(Difference listings)
········

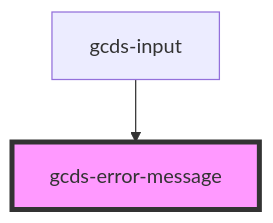
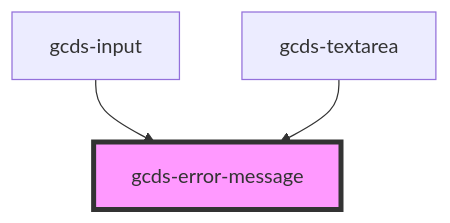
The diagram in src/components/gcds-error-message/readme.md (cds-snc/gcds-components), drawn with Mermaid before and after one commit. The commit also changed other lines of this file and 8 other files, not shown here.

````diff
--- a/src/components/gcds-error-message/readme.md
+++ b/src/components/gcds-error-message/readme.md
@@ -23,5 +24,6 @@
 ```mermaid
 graph TD;
   gcds-input --> gcds-error-message
+  gcds-textarea --> gcds-error-message
   style gcds-error-message fill:#f9f,stroke:#333,stroke-width:4px
 ```
````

········

Task requirements :: The entries above, without their pictures, should be written out exactly.

Solution to the problem ::
The diagram in src/components/gcds-error-message/readme.md (cds-snc/gcds-components), drawn with Mermaid before and after one commit. The commit also changed other lines of this file and 8 other files, not shown here.

````diff
--- a/src/components/gcds-error-message/readme.md
+++ b/src/components/gcds-error-message/readme.md
@@ -23,5 +24,6 @@
 ```mermaid
 graph TD;
   gcds-input --> gcds-error-message
+  gcds-textarea --> gcds-error-message
   style gcds-error-message fill:#f9f,stroke:#333,stroke-width:4px
 ```
````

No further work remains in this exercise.